These three essays are the result of my efforts over several years to gain a fundamental understanding of what I was trying to do when I sat at the piano. I am not a professional musician, but an amateur; before my retirement I was a mathematics professor. And while many have claimed, without explanation, that music and mathematics are related,1 that hardly makes me an expert on the former.

With trivial exceptions, my formal musical training has been limited to piano lessons, - about four years as a child, then nothing, through lack of opportunity, until age thirty-eight - with a number of reputable teachers (in three countries) but, except for my present teacher, Lawrence Pitchko, they were all extremely reluctant to consider the kind of analytical approach that is so natural to me. This reluctance even extended to the teaching of technique which was largely limited to such remarks as, "Keep your elbows out," or, "Chopin Etudes will give you all the technique you'll ever need." There was no question of the quality of their ears or their musical knowledge. They were not only teachers but experienced performers.
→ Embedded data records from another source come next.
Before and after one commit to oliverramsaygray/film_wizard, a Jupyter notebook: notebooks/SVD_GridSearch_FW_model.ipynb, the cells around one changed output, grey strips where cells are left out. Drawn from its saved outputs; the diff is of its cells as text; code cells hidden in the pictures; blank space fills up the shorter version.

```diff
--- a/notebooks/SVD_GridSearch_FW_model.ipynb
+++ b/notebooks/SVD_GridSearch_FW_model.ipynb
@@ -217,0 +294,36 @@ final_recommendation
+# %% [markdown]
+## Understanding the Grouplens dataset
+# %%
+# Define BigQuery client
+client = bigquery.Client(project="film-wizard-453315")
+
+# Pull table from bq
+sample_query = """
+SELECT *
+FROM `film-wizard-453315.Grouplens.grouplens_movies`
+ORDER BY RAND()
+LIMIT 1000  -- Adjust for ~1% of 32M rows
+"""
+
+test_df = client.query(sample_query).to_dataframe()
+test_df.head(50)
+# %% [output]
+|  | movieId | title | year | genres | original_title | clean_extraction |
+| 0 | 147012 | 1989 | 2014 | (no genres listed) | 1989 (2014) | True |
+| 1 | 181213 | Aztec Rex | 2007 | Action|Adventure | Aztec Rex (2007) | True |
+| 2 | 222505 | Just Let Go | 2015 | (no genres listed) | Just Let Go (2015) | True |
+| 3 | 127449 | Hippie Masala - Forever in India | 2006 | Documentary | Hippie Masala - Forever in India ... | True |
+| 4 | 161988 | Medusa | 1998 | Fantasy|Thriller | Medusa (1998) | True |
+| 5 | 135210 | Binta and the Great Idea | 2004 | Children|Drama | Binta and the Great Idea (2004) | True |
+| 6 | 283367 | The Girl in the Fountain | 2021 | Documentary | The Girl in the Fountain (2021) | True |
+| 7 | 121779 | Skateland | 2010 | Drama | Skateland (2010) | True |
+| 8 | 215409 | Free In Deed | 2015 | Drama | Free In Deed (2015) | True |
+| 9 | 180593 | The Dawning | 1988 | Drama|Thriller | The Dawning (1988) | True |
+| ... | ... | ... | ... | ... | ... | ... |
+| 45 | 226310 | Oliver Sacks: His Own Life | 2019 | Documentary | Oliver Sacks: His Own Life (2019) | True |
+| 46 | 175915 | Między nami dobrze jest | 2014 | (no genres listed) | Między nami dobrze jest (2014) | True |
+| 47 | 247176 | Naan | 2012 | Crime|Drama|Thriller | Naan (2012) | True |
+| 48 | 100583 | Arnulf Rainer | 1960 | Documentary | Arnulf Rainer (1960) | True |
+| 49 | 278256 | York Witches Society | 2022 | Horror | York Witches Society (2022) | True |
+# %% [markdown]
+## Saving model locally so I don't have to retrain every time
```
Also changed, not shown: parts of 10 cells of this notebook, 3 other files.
They knew a good result when they heard it. But it forced this poor student into a trial-and-error procedure, praised when rarely lucky and criticized otherwise. Although horribly inefficient, such a system can work in the long run and, for a student with great musical gifts who needs only guidance and not instruction, it can work well. But it was not for me; I made no progress for years. An alternative, if unwieldy, title for these essays would be: 'What I wish my teachers had told me years ago.' Part of my problem was language. A certain lack of precision in musical terminology is probably unavoidable; even metronome markings are subject to interpretation. But more difficult for me was the fact that almost all musical terms, whether used by composer or teacher, refer only to the desired effect. They say nothing whatsoever about how to produce that effect. This is obvious with a term like "misterioso," but it is true to some degree of all. "Allegro" and "andante" are more an expression of mood than of tempo, and "allegro" is not necessarily the faster. As we shall see, "legato" and "staccato" denote differences in tone quality as much as note duration.

While my teachers seemed unable to explain how to achieve desired effects in physical terms, they did have a number of psychological tricks up their sleeve. For suitable phrasing, "Sing the melody."  To establish a meter, "Count aloud." To shape a rhythmic figure, "Set words to it." Needless to say, I find this approach frustrating. While it may work, it explains nothing. As for the concept of "weight," my complete inability to come up with a physical or physiological justification of it makes me wonder if it, too, is more of a psychological device than a genuine technical procedure. And there is no point in telling a student to listen if you don't tell him what to listen for.

What are the physical means by which a performer communicates to a listener? He can act with facial expressions and bodily movements, even sing along, but these are distracting rather than communicative, and suggest that the performer lacks confidence in the music. This listener shuts his eyes.) Unless one believes in mental telepathy, there is only the sound he produces. And there are only three independent elements in that sound: Tone, Timing, Dynamics. (Improvisation introduces a fourth element.) Any desired effect can only be obtained by the manipulation of these three fundamentals. There is nothing else.

We begin with a discussion of that long disputed topic, tone.





Published by Sandstone ePress